Social emotional learning is a hot topic today, and understandably so. As teachers we care about much more than our students’ academic progress. It is important to talk to students about their feelings and give them the opportunity to express themselves. This isn’t as easy as we’d hope for some students though.
It is rare that a newly arrived English language learner (ELL) will demonstrate behavioral issues, but occasionally it does happen. In my experience this is usually for one of two reasons, or some combination of them. Some are acting out due to some kind of trauma they’ve experienced. The reason they act out behaviorally is usually the same reason other new arrivals behave in inappropriate ways: they don’t have the vocabulary to express themselves. These students often have big emotions and a small English vocabulary. When they are unable to communicate how they feel verbally, they have few other options than to do so behaviorally. This is why it is so important to teach emotional vocabulary to these students. (Side note: the school counselor saw us playing this game and asked if she could have a copy. She said it worked great with non-language learners as well!)
In order to facilitate their emotional vocabulary learning, I developed the game How Do You Feel? This simple cover up game is a fun introduction and practice activity for nine emotions. I explained cover up games in a previous blog post, but I’ll give you a brief review. In short, the goal of the game is to cover up a certain number of spaces on your game board before your opponent can do the same. Sometimes I have students play this game tic-tac-toe style (cover three in a row). Sometimes I require the four corners. Other times I tell them they have to completely cover their board to win. Mostly it depends on how much time we have to play which version I choose.

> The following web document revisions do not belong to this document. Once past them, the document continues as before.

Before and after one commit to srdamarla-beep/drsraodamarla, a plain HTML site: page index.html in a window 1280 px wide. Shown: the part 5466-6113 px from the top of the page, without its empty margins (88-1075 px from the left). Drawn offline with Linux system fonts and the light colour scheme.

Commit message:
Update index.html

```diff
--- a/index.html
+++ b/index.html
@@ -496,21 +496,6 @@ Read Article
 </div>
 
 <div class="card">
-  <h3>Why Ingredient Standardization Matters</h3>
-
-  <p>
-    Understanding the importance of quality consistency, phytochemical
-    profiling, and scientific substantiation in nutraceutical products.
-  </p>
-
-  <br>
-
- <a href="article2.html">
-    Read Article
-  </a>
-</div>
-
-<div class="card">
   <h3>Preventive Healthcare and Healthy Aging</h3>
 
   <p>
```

To play How Do You Feel? the first player will either spin the emotions spinner (paper version) or use the specially scripted emotion generator (digital version). Either way, the student will be given a specific emotion to find on his/her game board. The student then locates the emoji representing the given emotion, and gives an example of a time he/she might feel that emotion (i.e.: I feel tired when I stay up late watching soccer.). If the sentence is correct, the student is able to cover that emoji (I use milk jug lids for the paper version and there are X’s provided for the digital version). Player two then takes a turn. If, in subsequent turns, players spin or generate an emotion that is already covered, the turn is forfeited. The first player to cover the agreed upon amount of spaces is the winner.
As mentioned above, I explained how to make digital cover up games in a previous blog post. This digital game does have a specially scripted menu item though for generating the emotions. Here’s a video to show you what that menu looks like and how to play the game:

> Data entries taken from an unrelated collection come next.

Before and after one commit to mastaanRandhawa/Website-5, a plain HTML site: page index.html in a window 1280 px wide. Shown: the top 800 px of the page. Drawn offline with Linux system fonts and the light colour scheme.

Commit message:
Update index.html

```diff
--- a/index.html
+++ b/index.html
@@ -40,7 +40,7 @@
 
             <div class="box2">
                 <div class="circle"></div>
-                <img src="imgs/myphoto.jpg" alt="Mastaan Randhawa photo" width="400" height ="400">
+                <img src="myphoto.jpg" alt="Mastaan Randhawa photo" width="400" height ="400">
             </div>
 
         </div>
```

One last thing before I go, the script from this game is not available for separate purchase, it’s too specific, but other scripts for making your own digital games are available. Each of the scripts comes with a video showing you exactly how to install and use it. You can use the links above and below to get either version of this game, or any of the various scripts available, for yourself. Happy teaching everyone!